- **DESCRIPTION OF THE TASK**
Go through the data and retrieve each line that includes the string "UGRD".

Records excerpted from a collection
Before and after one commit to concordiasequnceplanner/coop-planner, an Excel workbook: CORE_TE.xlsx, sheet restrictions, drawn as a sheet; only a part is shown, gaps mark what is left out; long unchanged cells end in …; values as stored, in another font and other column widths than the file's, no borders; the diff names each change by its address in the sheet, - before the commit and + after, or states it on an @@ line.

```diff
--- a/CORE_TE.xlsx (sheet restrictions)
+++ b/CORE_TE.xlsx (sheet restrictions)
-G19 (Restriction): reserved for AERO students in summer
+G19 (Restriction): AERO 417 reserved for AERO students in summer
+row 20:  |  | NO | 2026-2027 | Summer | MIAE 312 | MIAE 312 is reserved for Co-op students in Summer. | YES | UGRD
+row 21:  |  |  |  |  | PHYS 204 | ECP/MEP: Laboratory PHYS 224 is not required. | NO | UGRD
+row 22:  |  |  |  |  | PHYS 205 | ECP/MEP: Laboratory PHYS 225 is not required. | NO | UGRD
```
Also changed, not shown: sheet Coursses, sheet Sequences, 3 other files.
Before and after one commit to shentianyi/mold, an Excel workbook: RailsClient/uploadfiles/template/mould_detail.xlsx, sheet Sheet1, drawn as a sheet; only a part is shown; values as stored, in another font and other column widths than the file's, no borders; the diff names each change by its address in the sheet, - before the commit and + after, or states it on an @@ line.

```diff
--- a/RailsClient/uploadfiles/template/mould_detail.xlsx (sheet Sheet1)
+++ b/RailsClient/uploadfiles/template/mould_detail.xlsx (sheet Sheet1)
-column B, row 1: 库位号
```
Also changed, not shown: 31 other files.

- **WRITTEN RESPONSE**
+row 20:  |  | NO | 2026-2027 | Summer | MIAE 312 | MIAE 312 is reserved for Co-op students in Summer. | YES | UGRD
+row 21:  |  |  |  |  | PHYS 204 | ECP/MEP: Laboratory PHYS 224 is not required. | NO | UGRD
+row 22:  |  |  |  |  | PHYS 205 | ECP/MEP: Laboratory PHYS 225 is not required. | NO | UGRD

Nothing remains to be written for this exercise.